══ RECORD EXTRACTS ══

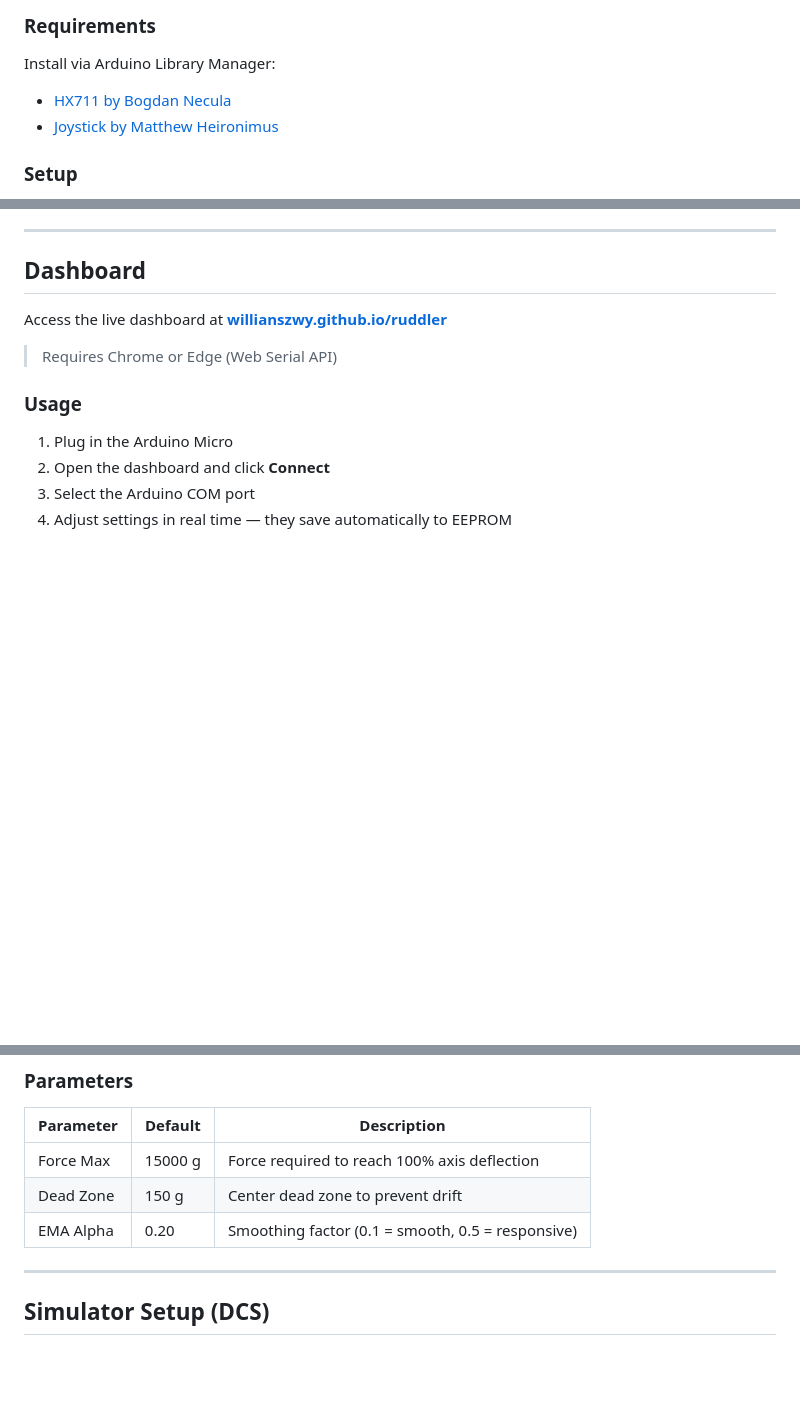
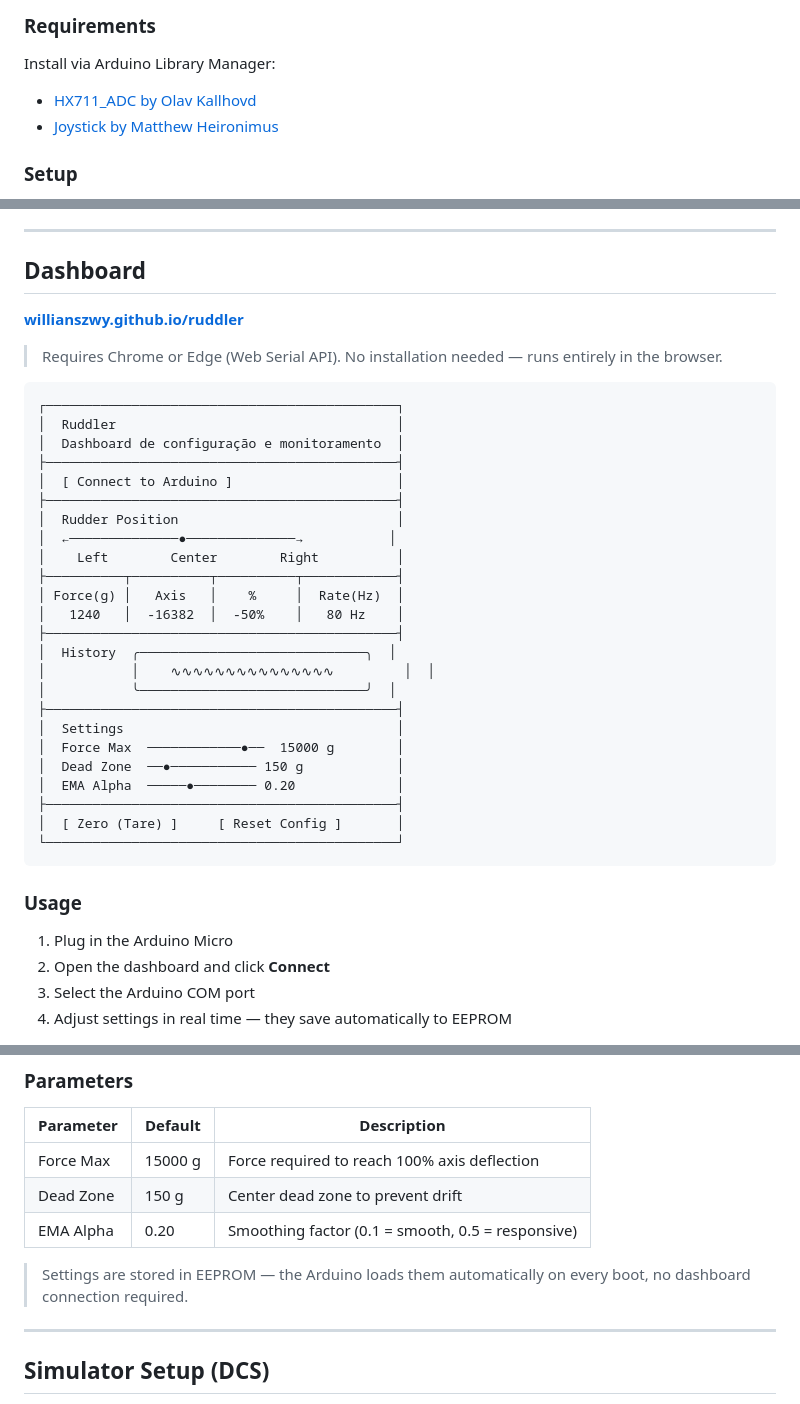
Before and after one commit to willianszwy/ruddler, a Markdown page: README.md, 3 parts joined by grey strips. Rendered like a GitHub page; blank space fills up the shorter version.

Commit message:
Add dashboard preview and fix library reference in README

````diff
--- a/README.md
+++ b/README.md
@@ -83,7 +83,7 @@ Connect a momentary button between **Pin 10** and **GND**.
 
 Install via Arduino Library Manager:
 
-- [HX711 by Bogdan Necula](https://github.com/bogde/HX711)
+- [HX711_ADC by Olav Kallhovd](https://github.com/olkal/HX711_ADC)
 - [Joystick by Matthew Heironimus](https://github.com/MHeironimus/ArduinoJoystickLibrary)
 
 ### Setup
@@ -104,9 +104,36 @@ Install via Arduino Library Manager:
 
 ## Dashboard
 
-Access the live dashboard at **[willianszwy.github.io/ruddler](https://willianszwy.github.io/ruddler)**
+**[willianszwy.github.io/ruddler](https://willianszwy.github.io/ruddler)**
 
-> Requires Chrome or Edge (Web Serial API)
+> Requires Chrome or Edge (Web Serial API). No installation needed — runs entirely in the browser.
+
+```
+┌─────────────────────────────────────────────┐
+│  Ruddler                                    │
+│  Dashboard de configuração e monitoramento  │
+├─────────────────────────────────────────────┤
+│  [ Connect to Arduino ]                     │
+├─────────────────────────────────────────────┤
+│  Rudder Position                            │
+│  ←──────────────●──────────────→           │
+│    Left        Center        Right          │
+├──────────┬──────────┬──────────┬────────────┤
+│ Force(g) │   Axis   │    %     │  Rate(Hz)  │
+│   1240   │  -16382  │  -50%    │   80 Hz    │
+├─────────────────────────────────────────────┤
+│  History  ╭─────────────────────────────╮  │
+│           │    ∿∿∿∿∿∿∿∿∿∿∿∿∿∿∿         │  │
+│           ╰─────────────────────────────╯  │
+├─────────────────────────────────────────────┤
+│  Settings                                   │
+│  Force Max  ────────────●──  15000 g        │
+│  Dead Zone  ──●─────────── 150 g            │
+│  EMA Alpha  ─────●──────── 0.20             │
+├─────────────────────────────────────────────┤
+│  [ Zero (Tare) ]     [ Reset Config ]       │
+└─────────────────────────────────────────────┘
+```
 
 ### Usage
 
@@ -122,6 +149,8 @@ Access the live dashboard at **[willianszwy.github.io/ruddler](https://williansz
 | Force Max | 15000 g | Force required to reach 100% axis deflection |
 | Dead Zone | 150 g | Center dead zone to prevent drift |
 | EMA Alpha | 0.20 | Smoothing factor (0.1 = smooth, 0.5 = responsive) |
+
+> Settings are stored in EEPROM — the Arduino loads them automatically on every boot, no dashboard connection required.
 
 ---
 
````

═══
══ RECORD EXTRACTS ══

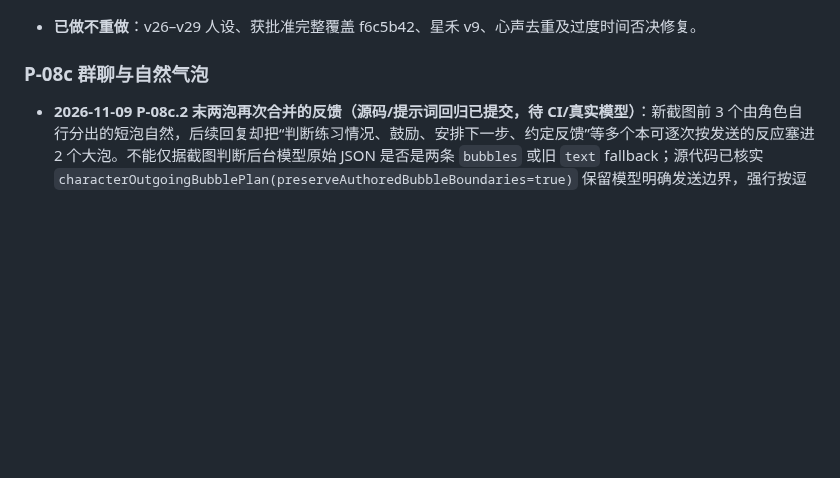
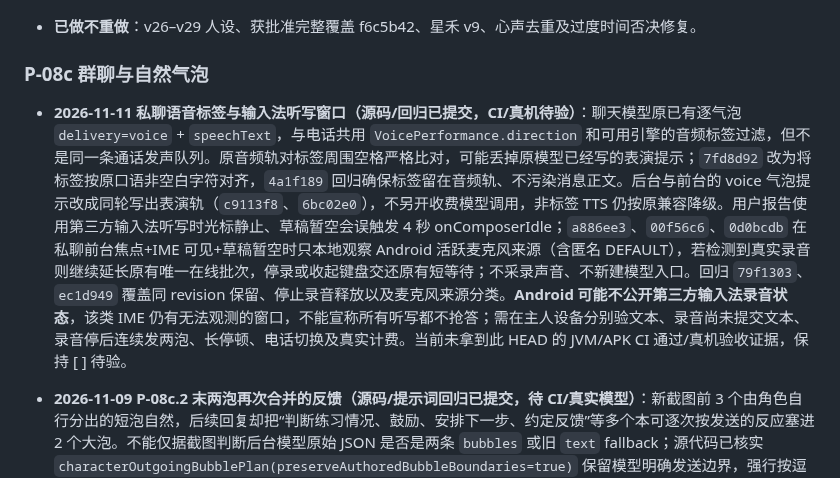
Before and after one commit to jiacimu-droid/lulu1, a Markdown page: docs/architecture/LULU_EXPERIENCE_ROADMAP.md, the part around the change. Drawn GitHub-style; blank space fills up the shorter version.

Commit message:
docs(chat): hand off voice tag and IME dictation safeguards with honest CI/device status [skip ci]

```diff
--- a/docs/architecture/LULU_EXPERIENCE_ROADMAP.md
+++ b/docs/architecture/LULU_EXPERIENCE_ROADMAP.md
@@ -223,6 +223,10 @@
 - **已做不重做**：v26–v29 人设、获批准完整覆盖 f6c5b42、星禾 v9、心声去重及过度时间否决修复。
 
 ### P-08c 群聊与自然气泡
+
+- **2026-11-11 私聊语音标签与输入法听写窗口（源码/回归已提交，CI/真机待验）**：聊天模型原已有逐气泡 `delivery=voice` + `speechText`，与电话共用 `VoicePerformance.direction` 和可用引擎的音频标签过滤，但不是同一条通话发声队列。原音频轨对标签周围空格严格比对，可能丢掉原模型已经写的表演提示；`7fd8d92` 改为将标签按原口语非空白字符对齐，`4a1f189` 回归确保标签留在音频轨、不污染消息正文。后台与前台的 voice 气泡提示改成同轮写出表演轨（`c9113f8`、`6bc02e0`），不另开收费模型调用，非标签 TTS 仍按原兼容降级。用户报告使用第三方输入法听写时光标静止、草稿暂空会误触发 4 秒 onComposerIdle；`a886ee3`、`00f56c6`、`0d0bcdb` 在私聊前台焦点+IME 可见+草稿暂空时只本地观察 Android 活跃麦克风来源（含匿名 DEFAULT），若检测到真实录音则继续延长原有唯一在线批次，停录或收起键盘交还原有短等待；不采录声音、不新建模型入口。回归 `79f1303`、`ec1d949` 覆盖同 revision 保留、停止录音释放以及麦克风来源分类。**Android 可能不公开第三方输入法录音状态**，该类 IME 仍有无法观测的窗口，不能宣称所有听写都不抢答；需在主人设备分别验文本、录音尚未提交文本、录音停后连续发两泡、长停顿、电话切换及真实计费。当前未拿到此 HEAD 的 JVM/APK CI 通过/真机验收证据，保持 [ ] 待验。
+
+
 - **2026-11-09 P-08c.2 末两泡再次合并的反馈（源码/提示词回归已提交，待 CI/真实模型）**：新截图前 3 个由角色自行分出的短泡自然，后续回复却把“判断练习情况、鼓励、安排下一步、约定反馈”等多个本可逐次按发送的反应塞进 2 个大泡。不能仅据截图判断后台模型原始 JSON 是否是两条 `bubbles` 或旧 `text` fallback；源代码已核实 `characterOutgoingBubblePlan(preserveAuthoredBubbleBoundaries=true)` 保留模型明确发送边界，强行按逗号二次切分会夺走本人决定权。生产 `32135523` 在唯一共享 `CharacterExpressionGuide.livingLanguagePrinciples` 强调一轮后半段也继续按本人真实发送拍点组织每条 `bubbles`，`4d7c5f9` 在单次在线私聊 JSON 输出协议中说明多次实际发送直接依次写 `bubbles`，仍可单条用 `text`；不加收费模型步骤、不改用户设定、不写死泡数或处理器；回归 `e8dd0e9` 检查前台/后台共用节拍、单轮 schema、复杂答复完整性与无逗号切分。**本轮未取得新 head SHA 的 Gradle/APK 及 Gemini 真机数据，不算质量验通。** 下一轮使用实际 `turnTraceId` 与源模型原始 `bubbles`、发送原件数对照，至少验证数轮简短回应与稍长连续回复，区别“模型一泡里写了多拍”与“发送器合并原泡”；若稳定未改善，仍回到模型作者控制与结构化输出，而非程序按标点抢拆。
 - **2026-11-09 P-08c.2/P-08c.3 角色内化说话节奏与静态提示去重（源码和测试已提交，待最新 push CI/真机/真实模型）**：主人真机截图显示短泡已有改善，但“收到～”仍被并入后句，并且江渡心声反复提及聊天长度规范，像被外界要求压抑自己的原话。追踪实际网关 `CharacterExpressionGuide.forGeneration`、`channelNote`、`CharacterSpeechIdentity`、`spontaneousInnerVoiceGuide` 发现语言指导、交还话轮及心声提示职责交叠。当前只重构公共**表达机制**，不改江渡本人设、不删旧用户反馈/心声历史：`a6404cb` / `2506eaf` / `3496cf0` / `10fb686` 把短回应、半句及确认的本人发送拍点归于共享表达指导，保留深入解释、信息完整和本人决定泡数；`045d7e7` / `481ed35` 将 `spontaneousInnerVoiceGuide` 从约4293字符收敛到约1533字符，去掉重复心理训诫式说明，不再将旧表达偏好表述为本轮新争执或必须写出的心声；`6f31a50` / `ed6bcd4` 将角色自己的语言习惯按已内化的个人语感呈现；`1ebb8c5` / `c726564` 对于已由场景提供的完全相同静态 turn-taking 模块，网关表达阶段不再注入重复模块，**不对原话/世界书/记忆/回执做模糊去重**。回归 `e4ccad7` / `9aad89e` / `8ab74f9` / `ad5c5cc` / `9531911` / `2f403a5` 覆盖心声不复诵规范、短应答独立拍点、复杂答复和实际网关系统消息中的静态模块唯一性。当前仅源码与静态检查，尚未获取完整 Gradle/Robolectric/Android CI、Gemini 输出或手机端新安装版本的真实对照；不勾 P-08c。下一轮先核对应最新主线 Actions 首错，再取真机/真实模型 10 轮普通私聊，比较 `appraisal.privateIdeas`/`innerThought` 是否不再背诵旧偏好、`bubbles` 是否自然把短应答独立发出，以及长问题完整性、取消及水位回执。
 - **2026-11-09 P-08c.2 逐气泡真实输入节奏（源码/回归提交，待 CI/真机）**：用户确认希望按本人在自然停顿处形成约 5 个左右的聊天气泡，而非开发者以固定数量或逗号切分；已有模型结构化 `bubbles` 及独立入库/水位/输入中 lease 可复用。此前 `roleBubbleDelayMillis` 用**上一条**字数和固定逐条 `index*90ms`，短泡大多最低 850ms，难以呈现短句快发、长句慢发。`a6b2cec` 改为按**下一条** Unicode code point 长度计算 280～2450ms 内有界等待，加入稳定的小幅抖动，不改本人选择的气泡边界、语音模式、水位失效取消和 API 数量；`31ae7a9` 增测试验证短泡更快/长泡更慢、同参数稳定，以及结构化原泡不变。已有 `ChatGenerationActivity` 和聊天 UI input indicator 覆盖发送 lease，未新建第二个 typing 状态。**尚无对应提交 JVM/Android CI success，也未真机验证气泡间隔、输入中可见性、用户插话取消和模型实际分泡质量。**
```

═══

Find the word "docs" in the entries. Copy each line that holds it.

Before and after one commit to jiacimu-droid/lulu1, a Markdown page: docs/architecture/LULU_EXPERIENCE_ROADMAP.md, the part around the change. Drawn GitHub-style; blank space fills up the shorter version.
docs(chat): hand off voice tag and IME dictation safeguards with honest CI/device status [skip ci]
--- a/docs/architecture/LULU_EXPERIENCE_ROADMAP.md
+++ b/docs/architecture/LULU_EXPERIENCE_ROADMAP.md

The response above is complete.